| Work required |
Scan the records that follow, and whenever a line has the word "path", copy it.

Segment Start: Dataset content

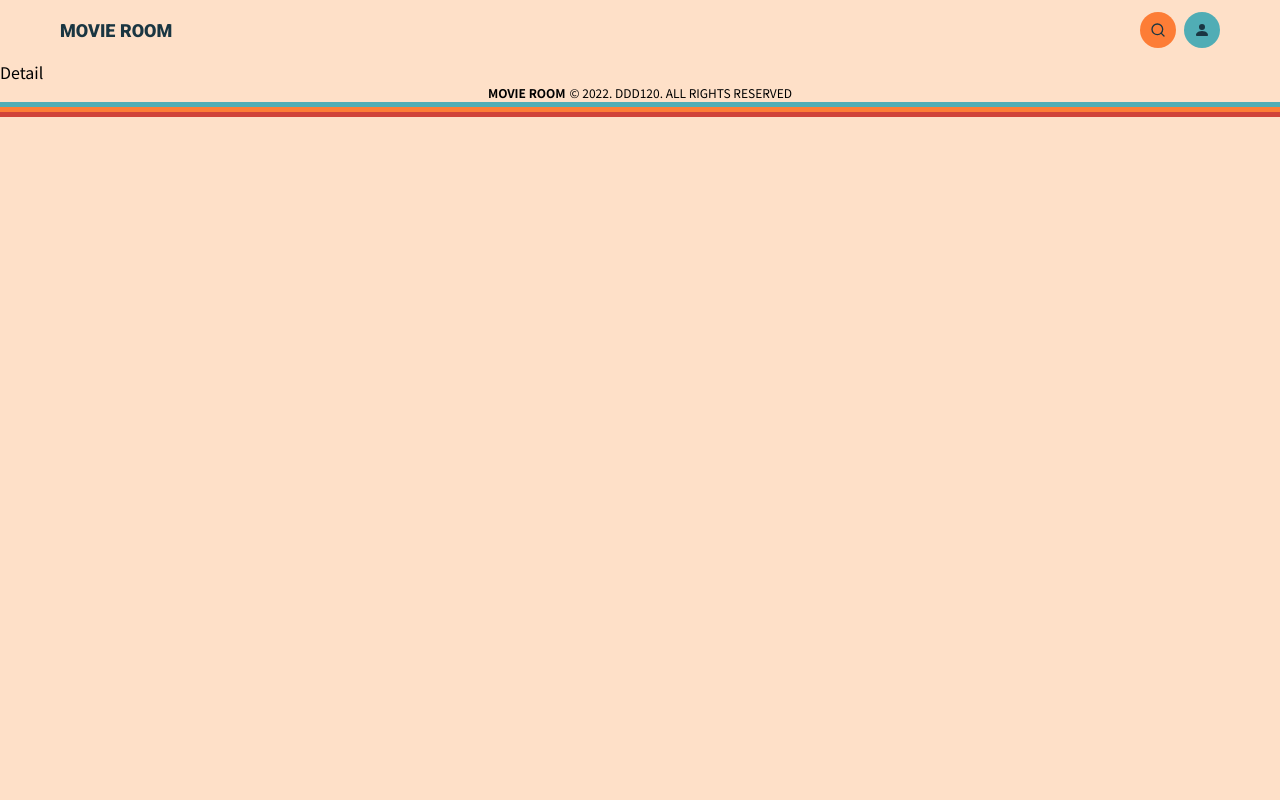
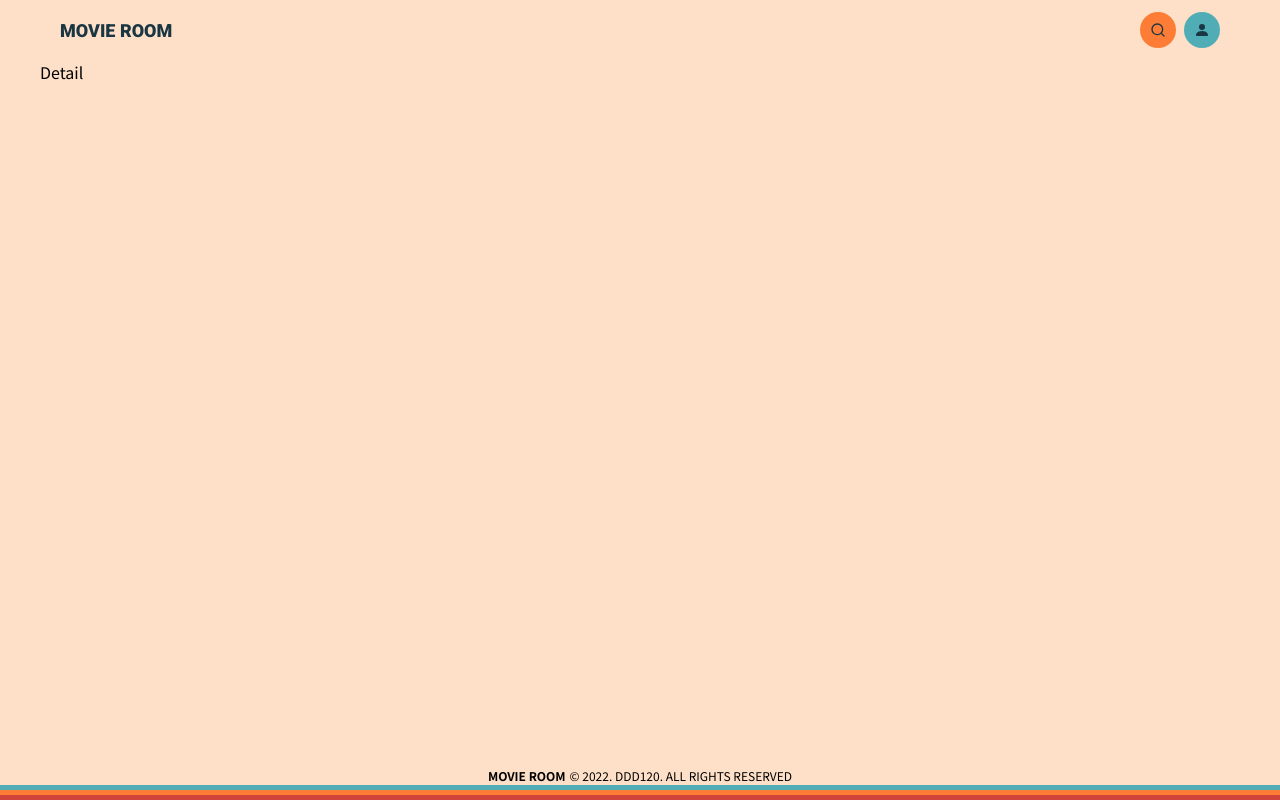
Before and after one commit to DDD120/movie-room, a React (Create React App) app: page /detail/1 in a window 1280 px wide. Built offline with nearby package versions, Linux system fonts and the light colour scheme.

Commit message:
FEAT ToTop Component 구현 - useScroll Custom Hook 생성하여 Scroll Event 구성

```diff
--- a/src/App.js
+++ b/src/App.js
@@ -6,11 +6,13 @@ import Detail from "pages/Detail";
 import Search from "pages/Search";
 import My from "pages/My";
 import Footer from "components/common/Footer";
+import Container from "components/common/Container";
 
 function App() {
   return (
     <BrowserRouter>
       <Header />
+      <Container>
         <Routes>
           <Route path="/" element={<Main />} />
           <Route path="/login" element={<Login />} />
@@ -18,6 +20,7 @@ function App() {
           <Route path="/search" element={<Search />} />
           <Route path="/my" element={<My />} />
         </Routes>
+      </Container>
       <Footer />
     </BrowserRouter>
   );
--- a/src/components/common/Container.jsx
+++ b/src/components/common/Container.jsx
@@ -4,7 +4,7 @@ const Wrapper = styled.div`
   max-width: 1200px;
   margin: 0 auto;
   height: auto;
-  min-height: calc(100vh - 133px);
+  min-height: calc(100vh - 93px);
 `;
 
 const Container = ({ children }) => {
--- /dev/null
+++ b/src/components/common/ToTop.jsx
@@ -0,0 +1,45 @@
+import { RiArrowDropUpLine } from "react-icons/ri";
+import styled from "@emotion/styled";
+import { Common } from "styles/common";
+import useScroll from "hooks/useScroll";
+
+const Container = styled.button`
+  position: fixed;
+  right: 30px;
+  bottom: 30px;
+  width: 36px;
+  height: 36px;
+  border-radius: 50%;
+  color: ${Common.colors.orange};
+  font-size: 2rem;
+  border: none;
+  background-color: ${Common.colors.black};
+  display: flex;
+  justify-content: center;
+  align-items: center;
+  cursor: pointer;
+  z-index: 9;
+  transition: 0.2s;
+  opacity: ${(props) => (props.btnShow ? 1 : 0)};
+  &:hover {
+    color: ${Common.colors.black};
+    background-color: ${Common.colors.orange};
+  }
+`;
+
+const ToTop = () => {
+  const [isShow, setScrollY] = useScroll();
+
+  const clickHandler = () => {
+    window.scrollTo(0, 0);
+    setScrollY(0);
+  };
+
+  return (
+    <Container type="button" onClick={clickHandler} btnShow={isShow}>
+      <RiArrowDropUpLine />
+    </Container>
+  );
+};
+
+export default ToTop;
--- a/src/components/main/MovieList.jsx
+++ b/src/components/main/MovieList.jsx
@@ -1,4 +1,5 @@
 import Carousel from "components/common/Carousel";
+import styled from "@emotion/styled";
 
 const movieList = [
   {
@@ -43,14 +44,18 @@ const movieList = [
   },
 ];
 
+const Container = styled.section`
+  margin: 120px 0;
+`;
+
 const MovieList = () => {
   return (
-    <>
+    <Container>
       <Carousel name="최근 개봉작" movieList={movieList} />
       <Carousel name="인기 상영작" movieList={movieList} />
       <Carousel name="최고 평점" movieList={movieList} />
       <Carousel name="개봉 예정작" movieList={movieList} />
-    </>
+    </Container>
   );
 };
 
--- /dev/null
+++ b/src/hooks/useScroll.jsx
@@ -0,0 +1,25 @@
+import { useEffect, useState } from "react";
+
+const useScroll = () => {
+  const [isShow, setIsShow] = useState(false);
+  const [scrollY, setScrollY] = useState(0);
+
+  const scrollHandler = () => {
+    setScrollY(window.pageYOffset);
+    scrollY > 100 ? setIsShow(true) : setIsShow(false);
+  };
+
+  useEffect(() => {
+    const watchScroll = () => {
+      window.addEventListener("scroll", scrollHandler);
+    };
+    watchScroll();
+    return () => {
+      window.addEventListener("scroll", scrollHandler);
+    };
+  });
+
+  return [isShow, scrollY, setScrollY];
+};
+
+export default useScroll;
--- a/src/pages/Main.jsx
+++ b/src/pages/Main.jsx
@@ -1,13 +1,14 @@
-import Container from "components/common/Container";
 import HeroBanner from "components/main/HeroBanner";
 import MovieList from "components/main/MovieList";
+import ToTop from "components/common/ToTop";
 
 const Main = () => {
   return (
-    <Container>
+    <>
       <HeroBanner />
       <MovieList />
-    </Container>
+      <ToTop />
+    </>
   );
 };
 
```
Lines whose indentation alone changed are shown as unchanged.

Segment End: Dataset content

| Your response |
           <Route path="/" element={<Main />} />
           <Route path="/login" element={<Login />} />
           <Route path="/search" element={<Search />} />
           <Route path="/my" element={<My />} />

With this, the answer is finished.